Output every entry below word for word, minus the images.

·····

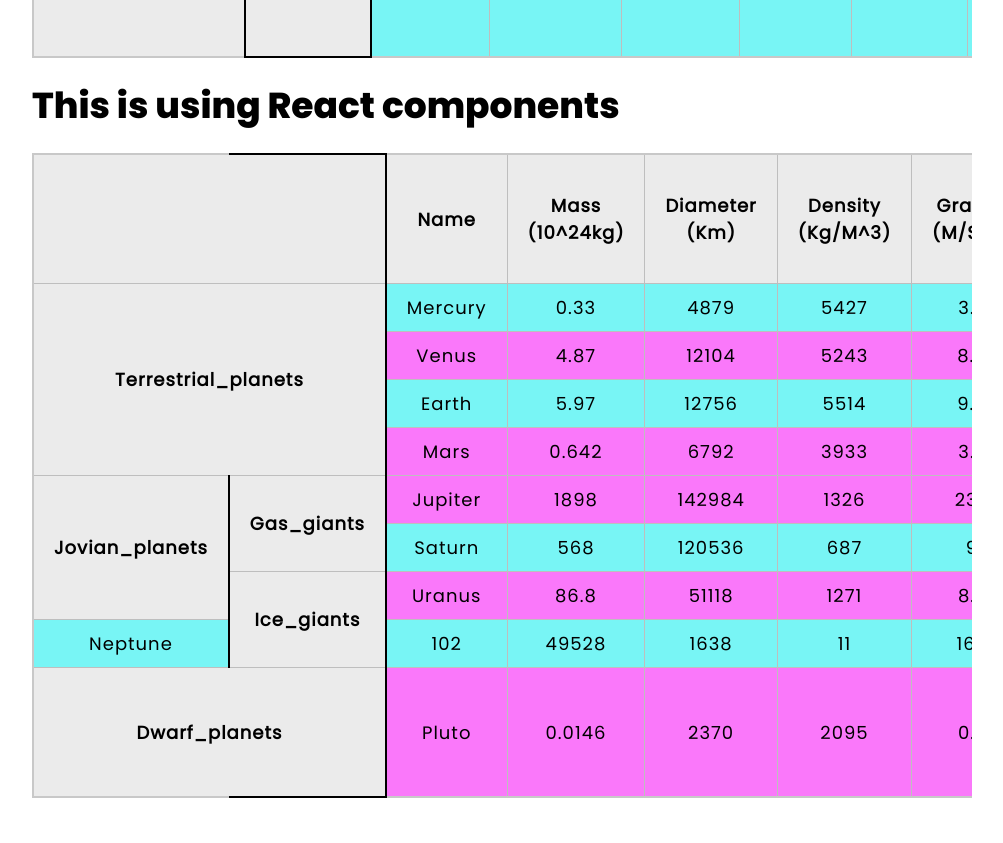
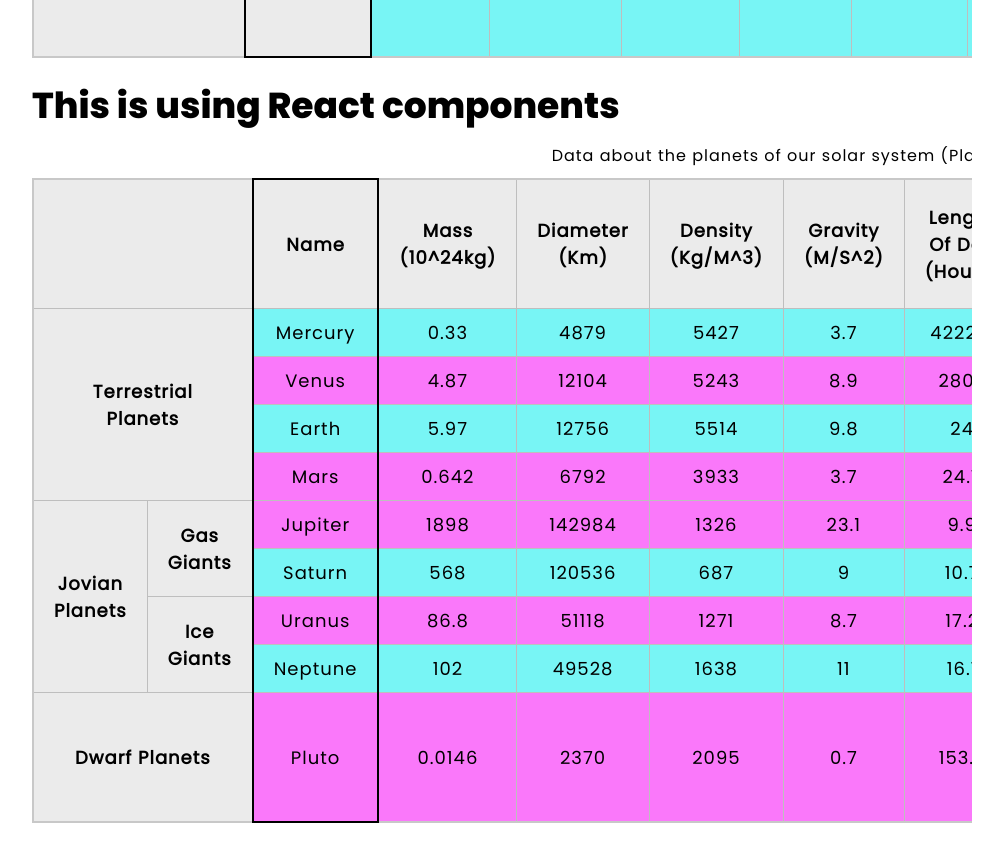
Before and after one commit to yadavrashindra5/react-components, a React (Vite) app: page / in a window 1280 px wide. Shown: the part 1600-2443 px from the top of the page, without its empty margins (138-1141 px from the left). Before the commit the page ends 2418 px from the top, so only its background shows below. Built offline with nearby package versions, Linux system fonts and the light colour scheme.

Commit message:
completed table as of now

```diff
--- a/src/components/Table/table.tsx
+++ b/src/components/Table/table.tsx
@@ -5,21 +5,14 @@ import Heading from "../Heading/heading";
 
 export default function Table() {
   const { planetary_system } = planetData;
-  const { caption, terrestrial_planets, jovian_planets, dwarf_planets } =
-    planetary_system;
+  const { terrestrial_planets } = planetary_system;
 
   const columns = Object.keys(terrestrial_planets[0]);
   let rows = Object.keys(planetary_system);
-  const childRows = Object.keys(jovian_planets);
   rows = rows.slice(1);
 
-  const planetTypeObj = {
-    terrestrial_planets: rows[0],
-    jovian_planets: childRows,
-    dwarf_planets: rows[2],
-  };
-
-  let copyOfPlanetarySystem: any = planetary_system;
+  // deep copy of planetary_system
+  let copyOfPlanetarySystem: any = JSON.parse(JSON.stringify(planetary_system));
 
   delete copyOfPlanetarySystem.caption;
 
@@ -514,7 +507,7 @@ export default function Table() {
       <Heading heading="h1" headingText="This is using React components" />
 
       <div className={styles.solar_system_using_component}>
-        <RootTable caption={caption}>
+        <RootTable caption={planetary_system.caption}>
           <RootTable.TableColGroup>
             <RootTable.TableCol hasValue={true} hasStyle={false} value={2} />
             <RootTable.TableCol
@@ -549,7 +542,7 @@ export default function Table() {
                               isTableHeading={true}
                               colspan={2}
                               rowspan={4}
-                              tableHeading={value}
+                              tableHeading={value.split("_").join(" ")}
                             />
                             {Object.keys(sv).map((svVal) => {
                               return (
@@ -580,10 +573,11 @@ export default function Table() {
                             <RootTable.TableBodyData
                               isTableHeading={true}
                               colspan={1}
-                              rowspan={4}
-                              tableHeading={value}
+                              rowspan={5}
+                              tableHeading={value.split("_").join(" ")}
                             />
-                            {copyOfPlanetarySystem[value][val].map((v, i) => {
+                            {copyOfPlanetarySystem[value][val].map(
+                              (v: any, i: number) => {
                                 return (
                                   <RootTable.TableRow>
                                     {(i === 0 && (
@@ -592,7 +586,9 @@ export default function Table() {
                                           isTableHeading={true}
                                           colspan={1}
                                           rowspan={2}
-                                        tableHeading={val}
+                                          tableHeading={val
+                                            .split("_")
+                                            .join(" ")}
                                         />
                                         {Object.keys(v).map(
                                           (someVal, someInd) => {
@@ -616,10 +612,12 @@ export default function Table() {
                                       })}
                                   </RootTable.TableRow>
                                 );
-                            })}
+                              }
+                            )}
                           </>
                         )) ||
-                          copyOfPlanetarySystem[value][val].map((v, i) => {
+                          copyOfPlanetarySystem[value][val].map(
+                            (v: any, i: number) => {
                               return (
                                 <RootTable.TableRow>
                                   {(i === 0 && (
@@ -628,16 +626,18 @@ export default function Table() {
                                         isTableHeading={true}
                                         colspan={1}
                                         rowspan={2}
-                                      tableHeading={val}
+                                        tableHeading={val.split("_").join(" ")}
                                       />
-                                    {Object.keys(v).map((someVal, someInd) => {
+                                      {Object.keys(v).map(
+                                        (someVal, someInd) => {
                                           return (
                                             <RootTable.TableBodyData
                                               isTableHeading={false}
                                               tableHeading={v[someVal]}
                                             />
                                           );
-                                    })}
+                                        }
+                                      )}
                                     </>
                                   )) ||
                                     Object.keys(v).map((someVal, someInd) => {
@@ -650,7 +650,8 @@ export default function Table() {
                                     })}
                                 </RootTable.TableRow>
                               );
-                          })}
+                            }
+                          )}
                       </>
                     );
                   });
@@ -692,15 +693,15 @@ function TableColGroup({ children }: { children: React.ReactNode }) {
 }
 
 function TableCol({ value, style, hasValue, hasStyle }: Partial<ITableCol>) {
-  return hasStyle && hasValue ? (
-    <col span={value} style={style} />
-  ) : hasStyle && !hasValue ? (
-    <col style={style} />
-  ) : hasValue && !hasValue ? (
-    <col span={value} />
-  ) : (
-    <col />
-  );
+  if (hasStyle && hasValue) {
+    return <col span={value} style={style} />;
+  } else if (hasStyle && !hasValue) {
+    return <col style={style} />;
+  } else if (!hasStyle && hasValue) {
+    return <col span={value} />;
+  } else {
+    return <col />;
+  }
 }
 
 function TableRow({ children }: { children: React.ReactNode }) {
```
Lines whose indentation alone changed are shown as unchanged.
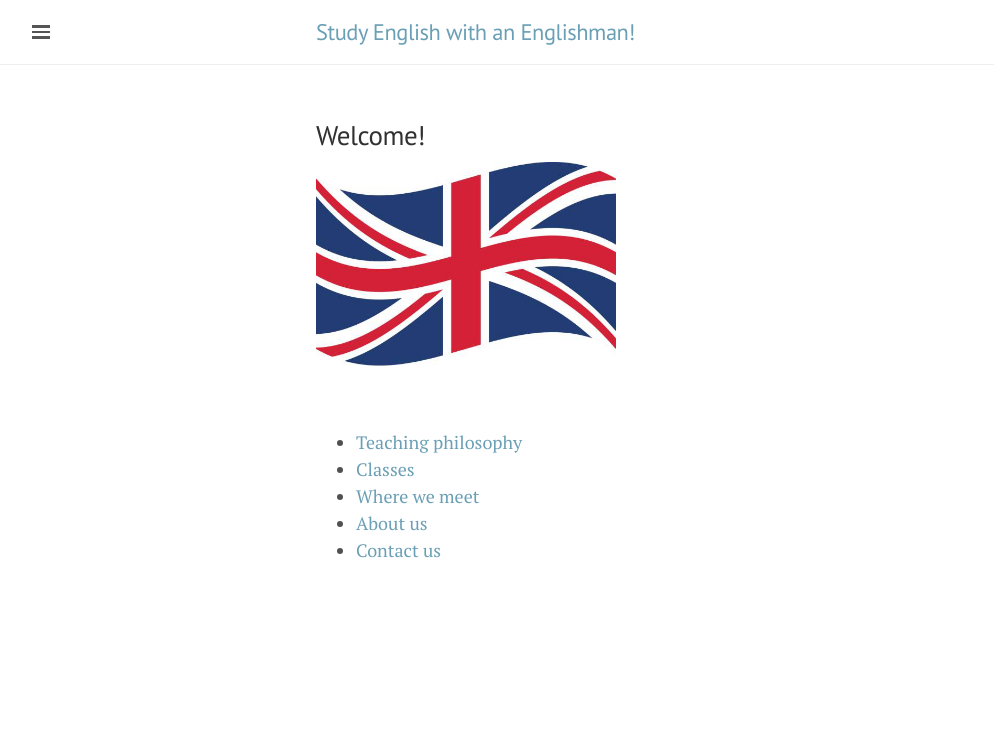
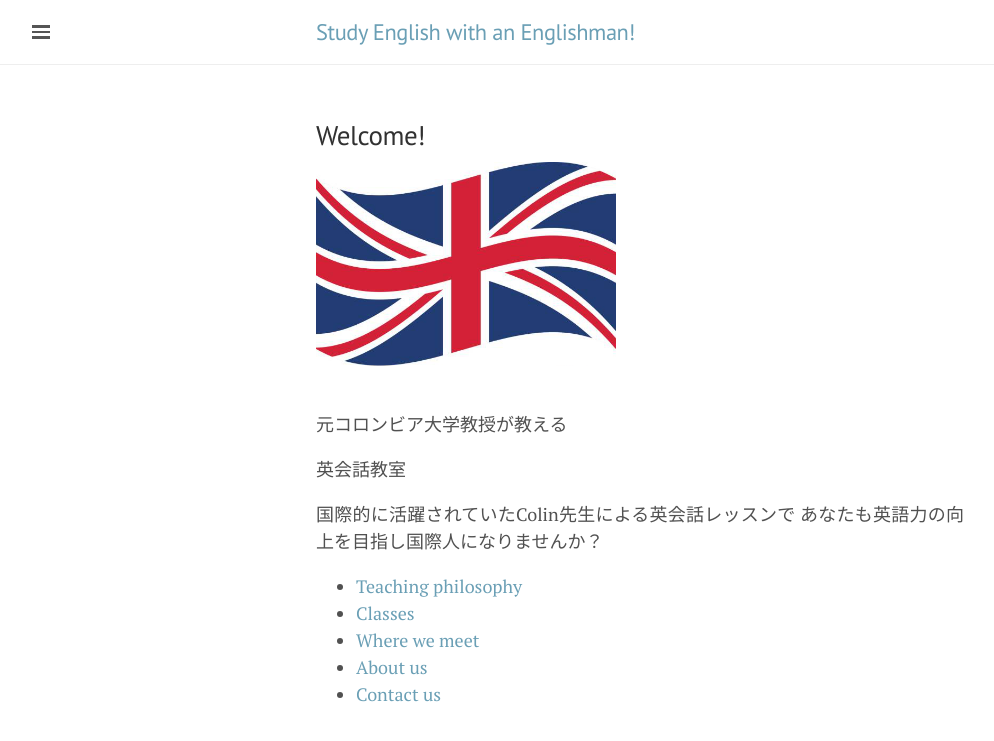
Before and after one commit to KyushuEnglish/KyushuEnglish.github.io, a Jekyll site: the page built from index.html, in a window 1280 px wide. Shown: the top 741 px of the page, without its empty margins (0-994 px from the left). Built offline with Jekyll 4.4.1, drawn with Linux system fonts in a browser that asks for light colours; the list of posts is cut into pages by our own code.

Commit message:
Update index.html

```diff
--- a/index.html
+++ b/index.html
@@ -15,6 +15,19 @@ title: English classes in Miyakonojo
 <br>
 
 <p>
+元コロンビア大学教授が教える
+</p>
+
+<p>
+英会話教室
+</p>
+
+<p>
+国際的に活躍されていたColin先生による英会話レッスンで
+あなたも英語力の向上を目指し国際人になりませんか？
+</p>
+
+<p>
 <ul>
 	<li> <a href="Teaching philosophy">Teaching philosophy</a> </li>
 	<li> <a href="Classes">Classes</a> </li>
```
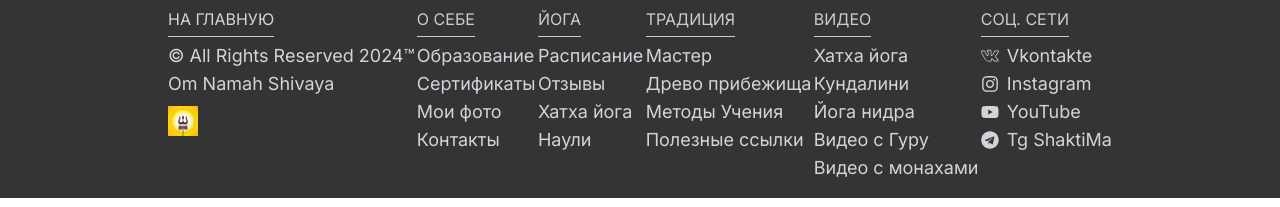
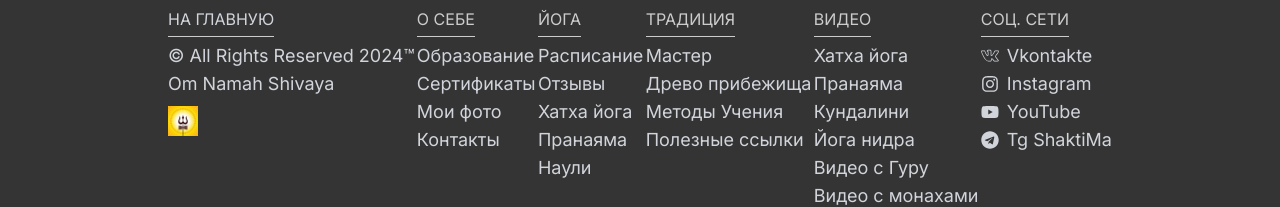
Before and after one commit to TimurTairov/tirthadeva.ru, a Next.js app: page /tradition/links in a window 1280 px wide. Shown: the part 2517-2724 px from the top of the page. Built offline with nearby package versions, Linux system fonts and the light colour scheme.

Commit message:
commit 1.16

```diff
--- a/app/api/video/[[...handler]].js
+++ /dev/null
@@ -1 +0,0 @@
-export { default } from 'next-video/request-handler';
--- a/app/api/video/route.js
+++ /dev/null
@@ -1 +0,0 @@
-export { GET } from 'next-video/request-handler';
--- a/components/Footer.tsx
+++ b/components/Footer.tsx
@@ -34,6 +34,7 @@ const Footer = () => {
             <Link href='/yoga/schedule' className="text-gray-300 hover:text-gray-50">Расписание</Link>
             <Link href='/yoga/feedbacks' className="text-gray-300 hover:text-gray-50">Отзывы</Link>
             <Link href='/yoga/basicrules' className="text-gray-300 hover:text-gray-50">Хатха йога</Link>
+            <Link href='/yoga/pranayama' className="text-gray-300 hover:text-gray-50">Пранаяма</Link>
             <Link href='/yoga/nauli' className="text-gray-300 hover:text-gray-50">Наули</Link>
           </div>
         </div>
@@ -52,6 +53,7 @@ const Footer = () => {
           <h5>Видео</h5>
           <div className="flex flex-col items-start justify-center">
             <Link href='/video/hatha' className="text-gray-300 hover:text-gray-50">Хатха йога</Link>
+            <Link href='/video/pranayama' className="text-gray-300 hover:text-gray-50">Пранаяма</Link>
             <Link href='/video/kundalini' className="text-gray-300 hover:text-gray-50">Кундалини</Link>
             <Link href='/video/nidra' className="text-gray-300 hover:text-gray-50">Йога нидра</Link>
             <Link href='/videosguru' className="text-gray-300 hover:text-gray-50">Видео с Гуру</Link>
--- a/helpers/menuItemsData.js
+++ b/helpers/menuItemsData.js
@@ -38,7 +38,7 @@ export const menuItemsData = [
         url: '/yoga/feedbacks',
       },
       {
-        title: 'Хатха йоги',
+        title: 'Хатха йога',
         url: '/yoga/basicrules',
       },
       {
```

·····

* **OUTPUT**:
Before and after one commit to yadavrashindra5/react-components, a React (Vite) app: page / in a window 1280 px wide. Shown: the part 1600-2443 px from the top of the page, without its empty margins (138-1141 px from the left). Before the commit the page ends 2418 px from the top, so only its background shows below. Built offline with nearby package versions, Linux system fonts and the light colour scheme.

Commit message:
completed table as of now

```diff
--- a/src/components/Table/table.tsx
+++ b/src/components/Table/table.tsx
@@ -5,21 +5,14 @@ import Heading from "../Heading/heading";
 
 export default function Table() {
   const { planetary_system } = planetData;
-  const { caption, terrestrial_planets, jovian_planets, dwarf_planets } =
-    planetary_system;
+  const { terrestrial_planets } = planetary_system;
 
   const columns = Object.keys(terrestrial_planets[0]);
   let rows = Object.keys(planetary_system);
-  const childRows = Object.keys(jovian_planets);
   rows = rows.slice(1);
 
-  const planetTypeObj = {
-    terrestrial_planets: rows[0],
-    jovian_planets: childRows,
-    dwarf_planets: rows[2],
-  };
-
-  let copyOfPlanetarySystem: any = planetary_system;
+  // deep copy of planetary_system
+  let copyOfPlanetarySystem: any = JSON.parse(JSON.stringify(planetary_system));
 
   delete copyOfPlanetarySystem.caption;
 
@@ -514,7 +507,7 @@ export default function Table() {
       <Heading heading="h1" headingText="This is using React components" />
 
       <div className={styles.solar_system_using_component}>
-        <RootTable caption={caption}>
+        <RootTable caption={planetary_system.caption}>
           <RootTable.TableColGroup>
             <RootTable.TableCol hasValue={true} hasStyle={false} value={2} />
             <RootTable.TableCol
@@ -549,7 +542,7 @@ export default function Table() {
                               isTableHeading={true}
                               colspan={2}
                               rowspan={4}
-                              tableHeading={value}
+                              tableHeading={value.split("_").join(" ")}
                             />
                             {Object.keys(sv).map((svVal) => {
                               return (
@@ -580,10 +573,11 @@ export default function Table() {
                             <RootTable.TableBodyData
                               isTableHeading={true}
                               colspan={1}
-                              rowspan={4}
-                              tableHeading={value}
+                              rowspan={5}
+                              tableHeading={value.split("_").join(" ")}
                             />
-                            {copyOfPlanetarySystem[value][val].map((v, i) => {
+                            {copyOfPlanetarySystem[value][val].map(
+                              (v: any, i: number) => {
                                 return (
                                   <RootTable.TableRow>
                                     {(i === 0 && (
@@ -592,7 +586,9 @@ export default function Table() {
                                           isTableHeading={true}
                                           colspan={1}
                                           rowspan={2}
-                                        tableHeading={val}
+                                          tableHeading={val
+                                            .split("_")
+                                            .join(" ")}
                                         />
                                         {Object.keys(v).map(
                                           (someVal, someInd) => {
@@ -616,10 +612,12 @@ export default function Table() {
                                       })}
                                   </RootTable.TableRow>
                                 );
-                            })}
+                              }
+                            )}
                           </>
                         )) ||
-                          copyOfPlanetarySystem[value][val].map((v, i) => {
+                          copyOfPlanetarySystem[value][val].map(
+                            (v: any, i: number) => {
                               return (
                                 <RootTable.TableRow>
                                   {(i === 0 && (
@@ -628,16 +626,18 @@ export default function Table() {
                                         isTableHeading={true}
                                         colspan={1}
                                         rowspan={2}
-                                      tableHeading={val}
+                                        tableHeading={val.split("_").join(" ")}
                                       />
-                                    {Object.keys(v).map((someVal, someInd) => {
+                                      {Object.keys(v).map(
+                                        (someVal, someInd) => {
                                           return (
                                             <RootTable.TableBodyData
                                               isTableHeading={false}
                                               tableHeading={v[someVal]}
                                             />
                                           );
-                                    })}
+                                        }
+                                      )}
                                     </>
                                   )) ||
                                     Object.keys(v).map((someVal, someInd) => {
@@ -650,7 +650,8 @@ export default function Table() {
                                     })}
                                 </RootTable.TableRow>
                               );
-                          })}
+                            }
+                          )}
                       </>
                     );
                   });
@@ -692,15 +693,15 @@ function TableColGroup({ children }: { children: React.ReactNode }) {
 }
 
 function TableCol({ value, style, hasValue, hasStyle }: Partial<ITableCol>) {
-  return hasStyle && hasValue ? (
-    <col span={value} style={style} />
-  ) : hasStyle && !hasValue ? (
-    <col style={style} />
-  ) : hasValue && !hasValue ? (
-    <col span={value} />
-  ) : (
-    <col />
-  );
+  if (hasStyle && hasValue) {
+    return <col span={value} style={style} />;
+  } else if (hasStyle && !hasValue) {
+    return <col style={style} />;
+  } else if (!hasStyle && hasValue) {
+    return <col span={value} />;
+  } else {
+    return <col />;
+  }
 }
 
 function TableRow({ children }: { children: React.ReactNode }) {
```
Lines whose indentation alone changed are shown as unchanged.
Before and after one commit to KyushuEnglish/KyushuEnglish.github.io, a Jekyll site: the page built from index.html, in a window 1280 px wide. Shown: the top 741 px of the page, without its empty margins (0-994 px from the left). Built offline with Jekyll 4.4.1, drawn with Linux system fonts in a browser that asks for light colours; the list of posts is cut into pages by our own code.

Commit message:
Update index.html

```diff
--- a/index.html
+++ b/index.html
@@ -15,6 +15,19 @@ title: English classes in Miyakonojo
 <br>
 
 <p>
+元コロンビア大学教授が教える
+</p>
+
+<p>
+英会話教室
+</p>
+
+<p>
+国際的に活躍されていたColin先生による英会話レッスンで
+あなたも英語力の向上を目指し国際人になりませんか？
+</p>
+
+<p>
 <ul>
 	<li> <a href="Teaching philosophy">Teaching philosophy</a> </li>
 	<li> <a href="Classes">Classes</a> </li>
```
Before and after one commit to TimurTairov/tirthadeva.ru, a Next.js app: page /tradition/links in a window 1280 px wide. Shown: the part 2517-2724 px from the top of the page. Built offline with nearby package versions, Linux system fonts and the light colour scheme.

Commit message:
commit 1.16

```diff
--- a/app/api/video/[[...handler]].js
+++ /dev/null
@@ -1 +0,0 @@
-export { default } from 'next-video/request-handler';
--- a/app/api/video/route.js
+++ /dev/null
@@ -1 +0,0 @@
-export { GET } from 'next-video/request-handler';
--- a/components/Footer.tsx
+++ b/components/Footer.tsx
@@ -34,6 +34,7 @@ const Footer = () => {
             <Link href='/yoga/schedule' className="text-gray-300 hover:text-gray-50">Расписание</Link>
             <Link href='/yoga/feedbacks' className="text-gray-300 hover:text-gray-50">Отзывы</Link>
             <Link href='/yoga/basicrules' className="text-gray-300 hover:text-gray-50">Хатха йога</Link>
+            <Link href='/yoga/pranayama' className="text-gray-300 hover:text-gray-50">Пранаяма</Link>
             <Link href='/yoga/nauli' className="text-gray-300 hover:text-gray-50">Наули</Link>
           </div>
         </div>
@@ -52,6 +53,7 @@ const Footer = () => {
           <h5>Видео</h5>
           <div className="flex flex-col items-start justify-center">
             <Link href='/video/hatha' className="text-gray-300 hover:text-gray-50">Хатха йога</Link>
+            <Link href='/video/pranayama' className="text-gray-300 hover:text-gray-50">Пранаяма</Link>
             <Link href='/video/kundalini' className="text-gray-300 hover:text-gray-50">Кундалини</Link>
             <Link href='/video/nidra' className="text-gray-300 hover:text-gray-50">Йога нидра</Link>
             <Link href='/videosguru' className="text-gray-300 hover:text-gray-50">Видео с Гуру</Link>
--- a/helpers/menuItemsData.js
+++ b/helpers/menuItemsData.js
@@ -38,7 +38,7 @@ export const menuItemsData = [
         url: '/yoga/feedbacks',
       },
       {
-        title: 'Хатха йоги',
+        title: 'Хатха йога',
         url: '/yoga/basicrules',
       },
       {
```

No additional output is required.